The Department of the Air Force on Monday selected March Air Reserve Base in California as the preferred location to host the next KC-46A Pegasus aircraft.
The decision was made after conducting site surveys at six bases to assess factors related to mission, infrastructure capacity, community support, environmental considerations and cost. The Air Force did Grissom’s site visit and assessment in July.
Local and state officials worked for months to convince the Air Force to bring the new unit to Grissom, which would have included 75 active-duty airmen relocating to the base. The unit would have replaced 12 KC-135 Stratotankers with KC-46A Pegasus aircraft.
The Miami County Economic Development Authority compiled extensive data on the surrounding communities to show how they could support and promote the squadron. Local and state government units also passed resolutions in support of Grissom.
Holcomb and US Rep. Jackie Walorski in June met with the commander of the Air Force Reserve to make the case for bringing the fleet of new planes to the base.
The new Pegasus tankers are larger and more efficient and carry 212,300 pounds of fuel. They also have worldwide navigations and communication, cargo capacity on the entire main deck floor and improved force protection.
However, Grissom and Tinker Air Force Base, Oklahoma, are being considered reasonable alternatives pending an environmental impact study at March AFB. Grissom and Tinker will also undergo environmental impact analyses.
The Air Force said those studies are expected to take place in fall 2023.

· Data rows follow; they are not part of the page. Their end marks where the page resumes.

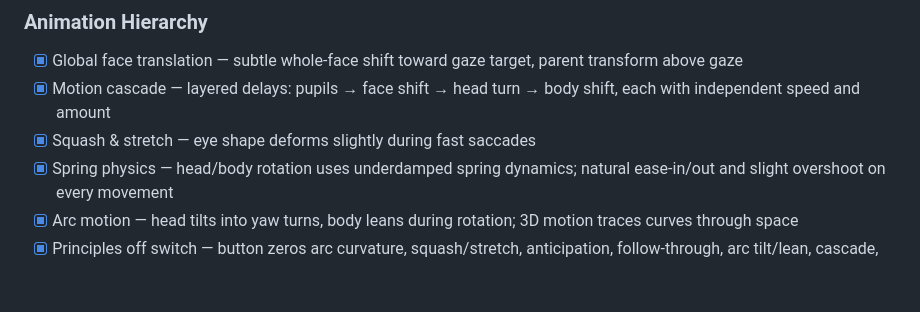
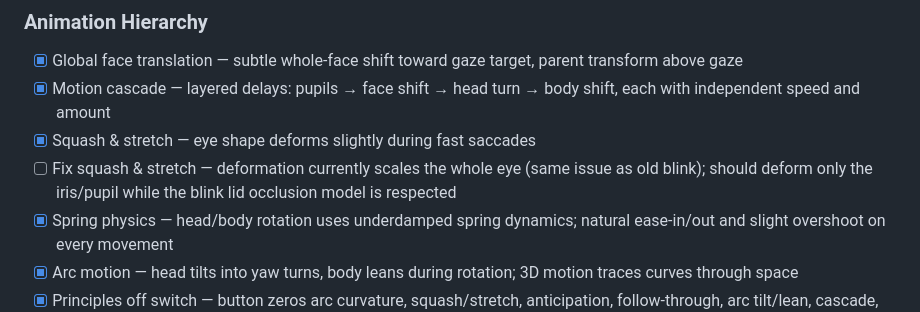
Before and after one commit to muadibbles/gazer, a Markdown page: readme.md, the part around the change. Drawn GitHub-style; blank space fills up the shorter version.

Commit message:
Add squash & stretch fix to roadmap
Notes that the current deformation scales the whole eye (same root issue
as the old scaling-based blink) and needs to be updated to respect the
new lid occlusion model.

https://claude.ai/code/session_01MbCKJYTjCSEnNbb48q2hzp

```diff
--- a/readme.md
+++ b/readme.md
@@ -166,6 +166,7 @@ See [docs/environmental-triggers.md](docs/environmental-triggers.md) for the ful
 - [x] Global face translation — subtle whole-face shift toward gaze target, parent transform above gaze
 - [x] Motion cascade — layered delays: pupils → face shift → head turn → body shift, each with independent speed and amount
 - [x] Squash & stretch — eye shape deforms slightly during fast saccades
+- [ ] Fix squash & stretch — deformation currently scales the whole eye (same issue as old blink); should deform only the iris/pupil while the blink lid occlusion model is respected
 - [x] Spring physics — head/body rotation uses underdamped spring dynamics; natural ease-in/out and slight overshoot on every movement
 - [x] Arc motion — head tilts into yaw turns, body leans during rotation; 3D motion traces curves through space
 - [x] Principles off switch — button zeros arc curvature, squash/stretch, anticipation, follow-through, arc tilt/lean, cascade, blink anticipation/overshoot, and forces linear easing + critically-damped springs; snapshot restores originals on toggle-back
```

Grissom had also competed for the same aircraft three years ago during the first rounds of site selections, but the base came in second place at that time as well.

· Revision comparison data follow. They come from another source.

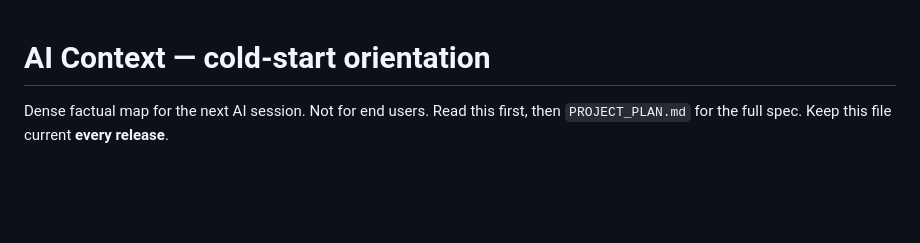
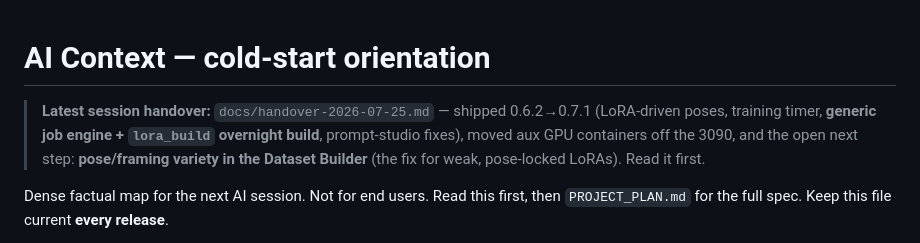
Before and after one commit to rhamblen/persona-forge, a Markdown page: docs/ai-context.md, the part around the change. GitHub-like rendering; blank space fills up the shorter version.

Commit message:
docs: session handover 2026-07-25 (through v0.7.1) + ai-context pointer
Co-Authored-By: Claude Opus 4.8 <noreply@anthropic.com>

```diff
--- a/docs/ai-context.md
+++ b/docs/ai-context.md
@@ -1,4 +1,10 @@
 # AI Context — cold-start orientation
+
+> **Latest session handover:** `docs/handover-2026-07-25.md` — shipped 0.6.2→0.7.1 (LoRA-driven
+> poses, training timer, **generic job engine + `lora_build` overnight build**, prompt-studio
+> fixes), moved aux GPU containers off the 3090, and the open next step: **pose/framing variety
+> in the Dataset Builder** (the fix for weak, pose-locked LoRAs). Read it first.
+
 
 Dense factual map for the next AI session. Not for end users. Read this first, then
 `PROJECT_PLAN.md` for the full spec. Keep this file current **every release**.
```
Also changed, not shown: docs/handover-2026-07-25.md (added, +60 -0 lines).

Grissom Commander Col. Thom Pemberton said that even though the base was not selected for the planes, he believes they will eventually come to the installation.
“I truly believe that Grissom will be home to a new refueling aircraft eventually, but this just wasn’t our time,” he said in a release.
Pemberton said the KC-46 is the future of refueling and KC-135R will eventually be transitioned out of the military’s aircraft fleet, but that won’t happen anytime soon.
He said the planes have been “the work horse of the refueling business” and will remain an integral part of the nation’s defense.
“Grissom has long been known as the gold standard in KC-135R operations, and we will continue to be,” Pemberton said. “We maintain and fly them better than anyone.”